Collected data entries
· · · · ·

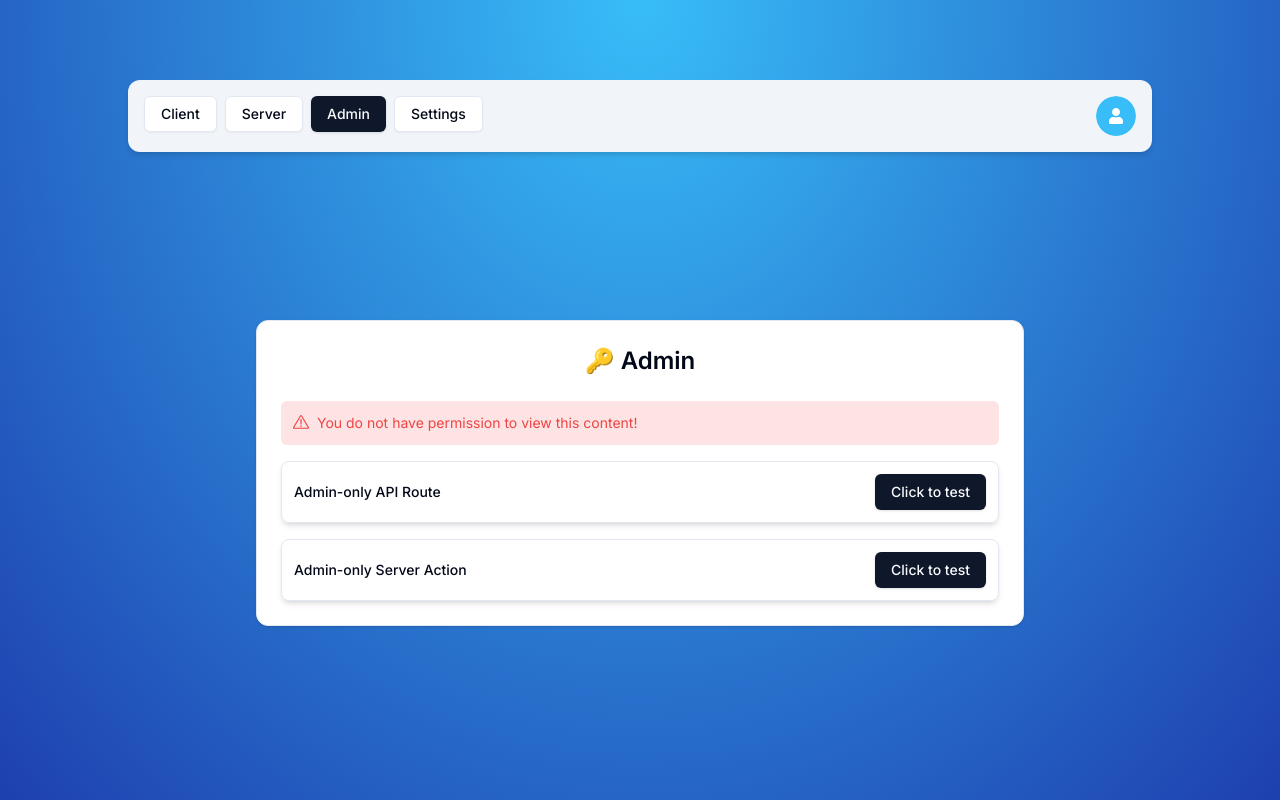
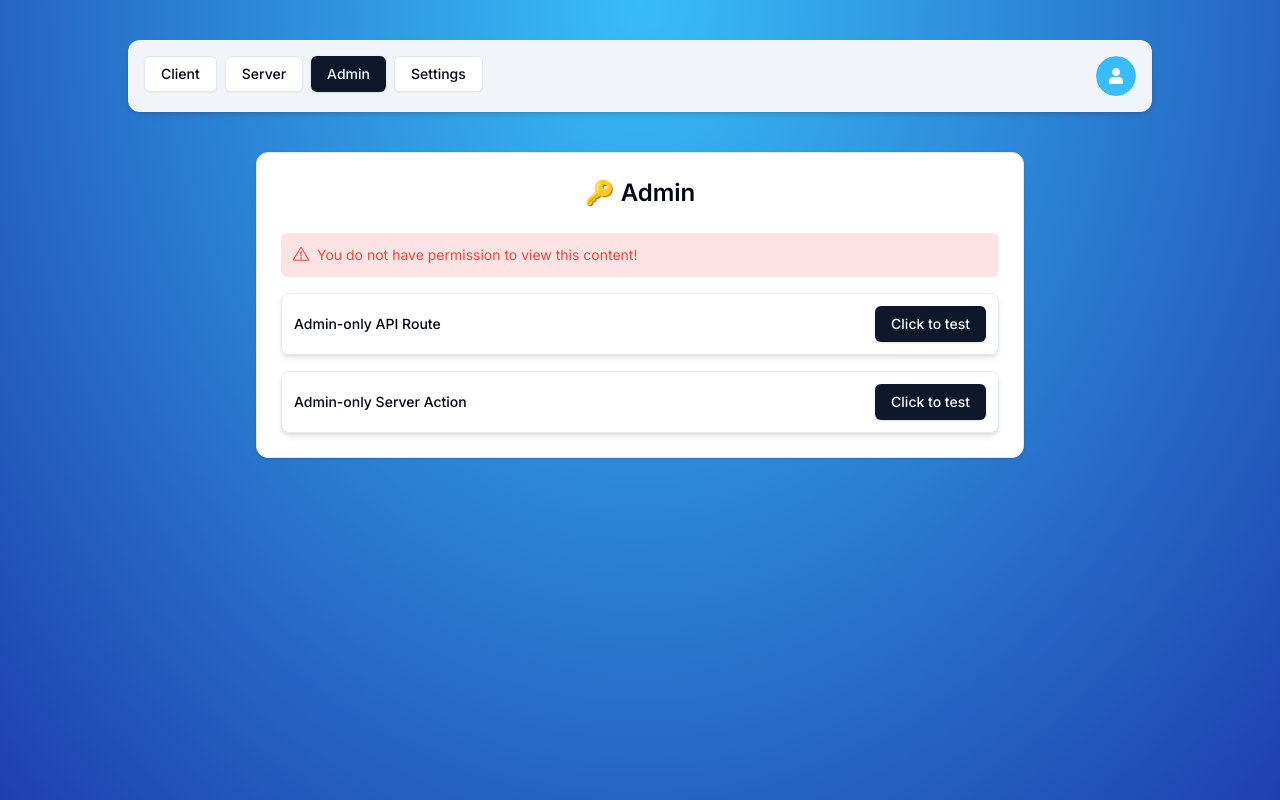
Before and after one commit to chiragyadav2003/NextAuth-V5, a Next.js app: page /admin in a window 1280 px wide. Built offline with nearby package versions, Linux system fonts and the light colour scheme; no server answers.

Commit message:
update layout

```diff
--- a/app/(protected)/layout.tsx
+++ b/app/(protected)/layout.tsx
@@ -2,13 +2,11 @@ import { Navbar } from '@/app/(protected)/_components/navbar';
 
 const ProtectedLayout = ({ children }: { children: React.ReactNode }) => {
   return (
-    <div className="mx-auto flex h-full w-full flex-col items-center justify-center gap-y-10 bg-[radial-gradient(ellipse_at_top,_var(--tw-gradient-stops))] from-sky-400 to-blue-800">
-      <div className="absolute top-20 mx-auto w-full max-w-7xl">
+    <div className="mx-auto flex min-h-screen max-w-screen-2xl flex-col items-center justify-center bg-[radial-gradient(ellipse_at_top,_var(--tw-gradient-stops))] from-sky-400 to-blue-800">
+      <div className="mx-auto mt-10 w-full">
         <Navbar />
       </div>
-      <div className="absolute top-80 mx-auto flex w-[60%] max-w-7xl items-center justify-center">
-        {children}
-      </div>
+      <div className="mb-10 mt-10 w-[60%] flex-grow items-center justify-center">{children}</div>
     </div>
   );
 };
```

· · · · ·

What is needed is one number: how many lines of the records above contain the word "className".

__WRITTEN SOLUTION__
6